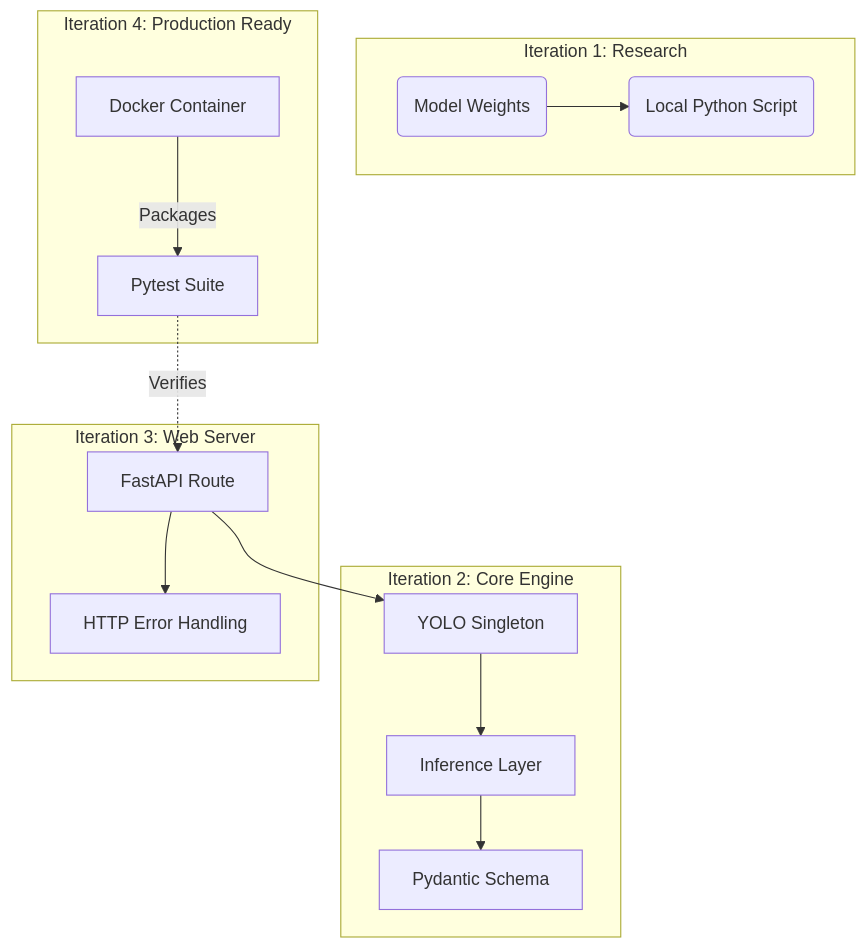
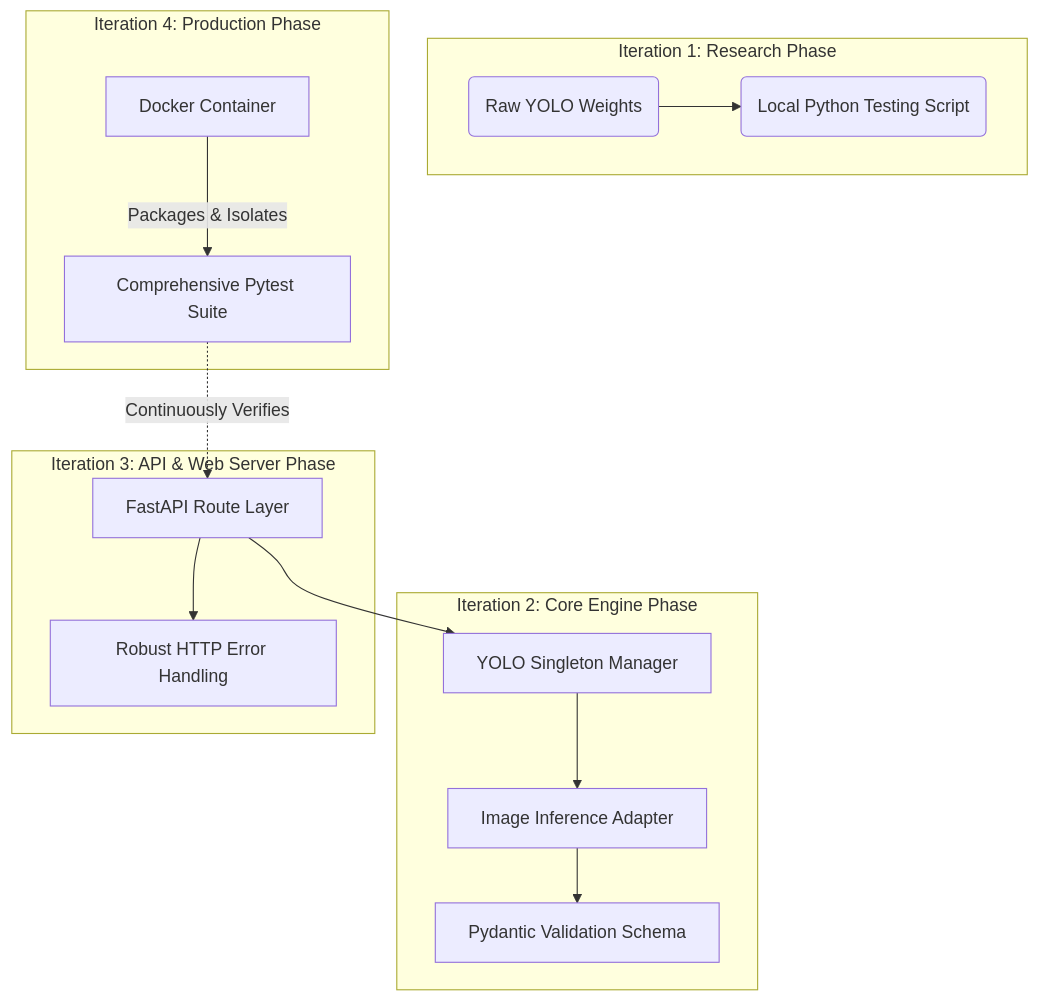
One commit to abhiav-spec/Smart-Pothole-Detection-and-Reporting-System changed the third of 3 diagrams in docs/architecture/ai_service_development_guide.md. Above: the diagram before and after it, drawn with Mermaid. The commit also changed other lines of this file, not shown here.

````diff
--- a/docs/architecture/ai_service_development_guide.md
+++ b/docs/architecture/ai_service_development_guide.md
@@ -169,21 +376,21 @@
 ```mermaid
 graph TD
-    subgraph Iteration 1: Research
-        A(Model Weights) --> B(Local Python Script)
+    subgraph Iteration 1: Research Phase
+        A(Raw YOLO Weights) --> B(Local Python Testing Script)
     end
     
-    subgraph Iteration 2: Core Engine
-        C[YOLO Singleton] --> D[Inference Layer]
-        D --> E[Pydantic Schema]
+    subgraph Iteration 2: Core Engine Phase
+        C[YOLO Singleton Manager] --> D[Image Inference Adapter]
+        D --> E[Pydantic Validation Schema]
     end
     
-    subgraph Iteration 3: Web Server
-        F[FastAPI Route] --> C
-        F --> G[HTTP Error Handling]
+    subgraph Iteration 3: API & Web Server Phase
+        F[FastAPI Route Layer] --> C
+        F --> G[Robust HTTP Error Handling]
     end
     
-    subgraph Iteration 4: Production Ready
-        H[Pytest Suite] -.->|Verifies| F
-        I[Docker Container] -->|Packages| H
+    subgraph Iteration 4: Production Phase
+        H[Comprehensive Pytest Suite] -.->|Continuously Verifies| F
+        I[Docker Container] -->|Packages & Isolates| H
     end
 ```
````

[Prompt] Copy out every line above, word for word, minus images.

[Task solution]
One commit to abhiav-spec/Smart-Pothole-Detection-and-Reporting-System changed the third of 3 diagrams in docs/architecture/ai_service_development_guide.md. Above: the diagram before and after it, drawn with Mermaid. The commit also changed other lines of this file, not shown here.

````diff
--- a/docs/architecture/ai_service_development_guide.md
+++ b/docs/architecture/ai_service_development_guide.md
@@ -169,21 +376,21 @@
 ```mermaid
 graph TD
-    subgraph Iteration 1: Research
-        A(Model Weights) --> B(Local Python Script)
+    subgraph Iteration 1: Research Phase
+        A(Raw YOLO Weights) --> B(Local Python Testing Script)
     end
     
-    subgraph Iteration 2: Core Engine
-        C[YOLO Singleton] --> D[Inference Layer]
-        D --> E[Pydantic Schema]
+    subgraph Iteration 2: Core Engine Phase
+        C[YOLO Singleton Manager] --> D[Image Inference Adapter]
+        D --> E[Pydantic Validation Schema]
     end
     
-    subgraph Iteration 3: Web Server
-        F[FastAPI Route] --> C
-        F --> G[HTTP Error Handling]
+    subgraph Iteration 3: API & Web Server Phase
+        F[FastAPI Route Layer] --> C
+        F --> G[Robust HTTP Error Handling]
     end
     
-    subgraph Iteration 4: Production Ready
-        H[Pytest Suite] -.->|Verifies| F
-        I[Docker Container] -->|Packages| H
+    subgraph Iteration 4: Production Phase
+        H[Comprehensive Pytest Suite] -.->|Continuously Verifies| F
+        I[Docker Container] -->|Packages & Isolates| H
     end
 ```
````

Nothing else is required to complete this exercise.